What is not well and good, however, is the persistent myth that such services can totally replace all the storage a person may want or need. The notion that all our devices should become "thin" and get all their content from the "cloud". And it's not just Apple (or iJunkies, at least) that are lusting such future. Oh no. There's Google with its Chrome OS, and I'm sure Microsoft has something similar in mind, if not already on offer.
I'm sorry guys, I'm going to have to rain on your already cloudy parade...
And it's not just because the Cloud is not yet mature enough and ready for prime time (it isn't). It also isn't because we are just too far away still from truly ubiquitous network coverage (any network coverage). No, it's not the inadequate speeds either, and nor is it the costs which are currently ridiculous if I am to be frank. On all these, and all those I have failed to mention, I am sure we will get there in the end. Eventually. Sometime. At least two generations hence none of these will be a problem.

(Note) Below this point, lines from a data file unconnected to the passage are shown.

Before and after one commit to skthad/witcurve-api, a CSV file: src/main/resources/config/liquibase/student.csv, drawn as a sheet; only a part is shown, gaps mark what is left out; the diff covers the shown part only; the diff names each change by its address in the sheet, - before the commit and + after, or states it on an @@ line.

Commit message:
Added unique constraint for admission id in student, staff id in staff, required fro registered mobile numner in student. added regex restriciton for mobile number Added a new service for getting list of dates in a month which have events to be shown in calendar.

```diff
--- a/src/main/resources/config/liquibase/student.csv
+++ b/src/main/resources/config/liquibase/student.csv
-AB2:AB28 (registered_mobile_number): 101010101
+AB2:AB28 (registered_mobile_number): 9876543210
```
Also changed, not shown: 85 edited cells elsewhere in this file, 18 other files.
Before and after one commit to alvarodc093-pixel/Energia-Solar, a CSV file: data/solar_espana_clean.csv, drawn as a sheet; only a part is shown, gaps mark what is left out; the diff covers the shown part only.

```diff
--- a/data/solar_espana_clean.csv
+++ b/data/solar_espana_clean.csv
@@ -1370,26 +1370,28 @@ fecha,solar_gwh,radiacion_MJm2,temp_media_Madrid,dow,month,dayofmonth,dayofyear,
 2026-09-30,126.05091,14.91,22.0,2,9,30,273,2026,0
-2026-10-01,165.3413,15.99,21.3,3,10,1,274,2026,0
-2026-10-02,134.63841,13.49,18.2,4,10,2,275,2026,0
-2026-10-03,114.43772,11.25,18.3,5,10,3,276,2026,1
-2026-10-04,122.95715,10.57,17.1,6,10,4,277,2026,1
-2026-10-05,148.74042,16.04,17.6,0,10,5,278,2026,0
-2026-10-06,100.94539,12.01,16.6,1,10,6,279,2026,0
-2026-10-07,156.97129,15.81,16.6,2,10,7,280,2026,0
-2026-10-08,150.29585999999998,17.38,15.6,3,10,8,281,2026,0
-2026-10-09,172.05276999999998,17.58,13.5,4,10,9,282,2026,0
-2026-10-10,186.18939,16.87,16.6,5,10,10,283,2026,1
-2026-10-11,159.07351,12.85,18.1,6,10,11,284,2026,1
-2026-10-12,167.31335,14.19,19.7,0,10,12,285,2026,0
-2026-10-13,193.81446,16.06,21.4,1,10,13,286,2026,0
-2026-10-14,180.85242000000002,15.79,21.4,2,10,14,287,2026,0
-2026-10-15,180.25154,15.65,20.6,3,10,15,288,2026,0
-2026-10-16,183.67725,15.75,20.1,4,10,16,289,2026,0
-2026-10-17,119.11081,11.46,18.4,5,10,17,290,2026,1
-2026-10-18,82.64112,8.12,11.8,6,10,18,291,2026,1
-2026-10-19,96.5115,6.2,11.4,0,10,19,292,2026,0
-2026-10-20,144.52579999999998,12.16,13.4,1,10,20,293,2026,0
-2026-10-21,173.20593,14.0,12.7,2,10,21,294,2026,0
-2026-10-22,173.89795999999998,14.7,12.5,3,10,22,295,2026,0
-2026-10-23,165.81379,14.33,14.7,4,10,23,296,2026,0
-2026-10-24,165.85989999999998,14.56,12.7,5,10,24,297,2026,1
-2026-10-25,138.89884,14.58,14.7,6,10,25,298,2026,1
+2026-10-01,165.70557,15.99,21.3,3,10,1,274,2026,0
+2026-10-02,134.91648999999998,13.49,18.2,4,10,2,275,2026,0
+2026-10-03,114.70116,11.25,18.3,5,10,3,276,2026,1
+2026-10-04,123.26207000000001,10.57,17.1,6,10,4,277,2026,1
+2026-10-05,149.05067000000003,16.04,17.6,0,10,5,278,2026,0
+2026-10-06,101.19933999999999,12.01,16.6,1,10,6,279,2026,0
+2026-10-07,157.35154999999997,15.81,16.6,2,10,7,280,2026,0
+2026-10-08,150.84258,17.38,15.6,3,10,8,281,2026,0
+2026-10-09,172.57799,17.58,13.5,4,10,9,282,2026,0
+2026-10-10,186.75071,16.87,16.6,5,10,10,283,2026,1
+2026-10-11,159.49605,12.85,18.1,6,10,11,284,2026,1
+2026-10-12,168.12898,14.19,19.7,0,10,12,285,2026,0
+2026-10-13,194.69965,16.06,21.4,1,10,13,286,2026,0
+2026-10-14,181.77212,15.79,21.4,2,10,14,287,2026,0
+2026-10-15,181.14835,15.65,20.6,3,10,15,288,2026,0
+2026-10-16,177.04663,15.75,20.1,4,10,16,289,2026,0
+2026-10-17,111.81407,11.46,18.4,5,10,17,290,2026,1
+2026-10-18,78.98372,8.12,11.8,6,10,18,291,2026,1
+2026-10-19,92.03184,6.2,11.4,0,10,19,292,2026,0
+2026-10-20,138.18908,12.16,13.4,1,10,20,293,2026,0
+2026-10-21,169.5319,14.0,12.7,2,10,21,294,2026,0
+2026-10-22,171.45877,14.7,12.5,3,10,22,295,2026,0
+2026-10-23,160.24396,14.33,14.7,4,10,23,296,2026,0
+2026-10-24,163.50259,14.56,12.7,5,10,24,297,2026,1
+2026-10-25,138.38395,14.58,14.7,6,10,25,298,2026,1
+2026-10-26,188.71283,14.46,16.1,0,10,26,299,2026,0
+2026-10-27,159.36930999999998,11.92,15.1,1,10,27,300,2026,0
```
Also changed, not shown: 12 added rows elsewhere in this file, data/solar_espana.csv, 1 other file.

So, you must ask, what is the problem then?
It's obvious, if you really think about it. Remember, many will want you to commit all your data to the cloud. That means ALL your data. Not just the songs and films you bought. Oh no, they want also the photos and videos YOU made (and are thus irreplaceable), and also all the documents (stories, whatever) you typed in yourself - also irreplaceable. Would you really allow anyone to have sole responsibility for your own original content - the truly irreplaceable things (your baby will never again make her first steps, after all)? Surely you would want to hedge your bets and have a copy that you keep somewhere you can actually put your hands on it whenever you feel like it, instead of having to make sure you have a network connection and that your cloud provider is still in business.
Yes, the cloud is great for backup and synchronisation. Some of these are even very cheap and very convenient and capable already (e.g. Flickr for your photos, and Dropbox for your other files). Use them by all means. I do. They work great. But do I trust them with my originals as one poor bugger did (almost) to his detriment? Of course not! I've all my (digital) valuables in multiple backup copies on multiple computers and portable hard drives. They are also in the cloud, make no mistake there. But they're there so I can conveniently access and synchronise them. The poor bugger mentioned earlier may have (almost) lost 4,000 photos. I have more than ten times as much. Heck, I even make a local backup copy of this blog!
So, to all those with their heads in the clouds, digital and otherwise: think again, and think carefully. The cloud does have its uses, but is not be all and end all. Not by a long stretch. Finally, I know I have written elatedly about the cloud before, but believe me it was never with losing the sight of the arguments above.